In all the areas of the field that matter, the Irish were different class. Italy began going backwards when Irwin and Staunton launched an attack that terrified Franco Baresi in the opening minute; 10 minutes later, Ireland scored an extraordinary goal. Ray Houghton, recalled to the Irish side after it seemed that his international career was finished, found an extra burst of inspiration to capitalise on another Baresi error and score a goal that will be remembered as long as Irishmen play football.
The Italians looked more demoralised than ever. For the rest of the first half play was scrappy on both sides. Ireland could not believe their luck, but maybe they have yet to realise how good they are. In truth, they might have expected much more from themselves in the first half; more, that is, in terms of coherent passing movement. But there was never any doubt about their confidence in each other. Every tackle was not simply aggressive but intelligent. Nobody personified intelligent aggression more than the best player on the field, Paul McGrath. The central defender emerged as the dominant figure, and was an elegantly heroic presence. Yet, by half-time, Ireland had failed to capitalise fully on the Italians' punctured self- belief.
The second half was a different story. The Italians had to go forward and they did. But every time Roberto Baggio, Guiseppe Signori and the other glamorous figures in this Italian team moved into the danger area, they were met with a certainty, a real conviction in the Irish defence. By the final whistle, that mood was tinged with arrogance. Ireland could have scored two more goals as they became increasingly dominant.
We should remember who they were dominating: seven members of the Milan team that has dominated European club football this year. And a nation that has also never lost its opening match on their 12 previous visits to World Cup finals. It is no wonder that last night the odds on Ireland winning the trophy were cut from 25-1 to 16-1.
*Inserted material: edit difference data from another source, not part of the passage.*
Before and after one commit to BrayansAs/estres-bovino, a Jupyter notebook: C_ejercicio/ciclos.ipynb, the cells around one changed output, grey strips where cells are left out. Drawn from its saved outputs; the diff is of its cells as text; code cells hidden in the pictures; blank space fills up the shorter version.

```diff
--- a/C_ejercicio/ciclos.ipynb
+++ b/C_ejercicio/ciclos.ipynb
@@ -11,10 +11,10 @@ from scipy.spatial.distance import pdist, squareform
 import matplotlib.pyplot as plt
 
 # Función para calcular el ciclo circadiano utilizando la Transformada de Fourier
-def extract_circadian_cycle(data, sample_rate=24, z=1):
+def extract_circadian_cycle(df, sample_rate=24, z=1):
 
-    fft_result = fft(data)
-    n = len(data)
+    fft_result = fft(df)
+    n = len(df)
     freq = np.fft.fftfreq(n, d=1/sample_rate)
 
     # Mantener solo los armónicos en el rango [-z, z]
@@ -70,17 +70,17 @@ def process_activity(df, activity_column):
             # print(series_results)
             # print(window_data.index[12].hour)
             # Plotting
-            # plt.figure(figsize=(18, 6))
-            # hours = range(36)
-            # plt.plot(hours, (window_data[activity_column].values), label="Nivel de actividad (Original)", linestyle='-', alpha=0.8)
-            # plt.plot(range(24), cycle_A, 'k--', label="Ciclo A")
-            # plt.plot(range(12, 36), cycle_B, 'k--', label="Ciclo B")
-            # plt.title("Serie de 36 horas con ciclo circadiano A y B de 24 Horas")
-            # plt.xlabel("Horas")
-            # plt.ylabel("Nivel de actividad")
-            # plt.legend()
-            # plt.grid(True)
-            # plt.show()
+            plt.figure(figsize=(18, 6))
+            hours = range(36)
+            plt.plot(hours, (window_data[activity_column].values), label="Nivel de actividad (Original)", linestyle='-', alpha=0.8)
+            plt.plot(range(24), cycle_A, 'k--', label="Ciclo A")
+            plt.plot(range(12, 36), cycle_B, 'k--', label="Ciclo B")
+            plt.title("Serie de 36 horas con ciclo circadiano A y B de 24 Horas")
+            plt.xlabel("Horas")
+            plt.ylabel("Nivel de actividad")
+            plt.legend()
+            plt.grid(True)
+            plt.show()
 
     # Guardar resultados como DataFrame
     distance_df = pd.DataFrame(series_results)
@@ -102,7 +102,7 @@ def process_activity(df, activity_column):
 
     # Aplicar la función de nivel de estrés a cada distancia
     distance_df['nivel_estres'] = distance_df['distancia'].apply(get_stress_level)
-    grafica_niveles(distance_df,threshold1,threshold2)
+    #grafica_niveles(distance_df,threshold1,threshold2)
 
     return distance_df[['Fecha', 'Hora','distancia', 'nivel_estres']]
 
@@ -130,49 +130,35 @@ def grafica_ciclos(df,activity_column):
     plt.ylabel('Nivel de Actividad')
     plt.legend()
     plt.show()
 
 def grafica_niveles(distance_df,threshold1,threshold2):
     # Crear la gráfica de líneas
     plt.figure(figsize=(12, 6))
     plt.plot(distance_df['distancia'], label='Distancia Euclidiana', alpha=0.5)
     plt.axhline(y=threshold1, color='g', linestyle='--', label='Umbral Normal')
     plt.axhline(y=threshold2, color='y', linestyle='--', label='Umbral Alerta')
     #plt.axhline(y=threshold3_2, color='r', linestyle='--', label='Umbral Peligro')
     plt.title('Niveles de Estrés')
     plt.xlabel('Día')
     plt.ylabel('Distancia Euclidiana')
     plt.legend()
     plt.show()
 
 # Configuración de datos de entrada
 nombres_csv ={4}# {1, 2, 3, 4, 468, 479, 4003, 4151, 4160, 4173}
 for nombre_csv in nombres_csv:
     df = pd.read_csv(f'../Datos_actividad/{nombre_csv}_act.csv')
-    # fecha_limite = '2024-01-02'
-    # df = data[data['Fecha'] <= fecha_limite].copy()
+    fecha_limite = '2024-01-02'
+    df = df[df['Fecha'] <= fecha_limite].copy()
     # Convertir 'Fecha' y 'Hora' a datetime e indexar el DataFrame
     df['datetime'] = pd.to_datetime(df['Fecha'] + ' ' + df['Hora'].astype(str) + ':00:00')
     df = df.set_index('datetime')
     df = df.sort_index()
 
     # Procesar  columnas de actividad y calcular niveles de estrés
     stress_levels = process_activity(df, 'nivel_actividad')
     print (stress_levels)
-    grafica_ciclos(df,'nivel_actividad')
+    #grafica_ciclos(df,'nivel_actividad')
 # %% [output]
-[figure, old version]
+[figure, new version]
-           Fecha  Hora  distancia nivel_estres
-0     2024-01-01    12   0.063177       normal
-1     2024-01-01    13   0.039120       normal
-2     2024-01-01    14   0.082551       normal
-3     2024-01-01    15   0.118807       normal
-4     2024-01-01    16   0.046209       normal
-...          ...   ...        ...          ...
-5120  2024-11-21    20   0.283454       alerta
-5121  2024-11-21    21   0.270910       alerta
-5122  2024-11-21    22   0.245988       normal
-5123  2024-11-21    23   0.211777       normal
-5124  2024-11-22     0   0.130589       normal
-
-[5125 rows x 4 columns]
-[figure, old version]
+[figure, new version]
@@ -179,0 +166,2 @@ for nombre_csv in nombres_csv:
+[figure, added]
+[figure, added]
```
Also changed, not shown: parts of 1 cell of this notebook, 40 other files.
This Irish World Cup adventure is only just beginning. The truth is they can play better than they did yesterday. And, inspired by the imperious figure of McGrath, they surely will.Reuse content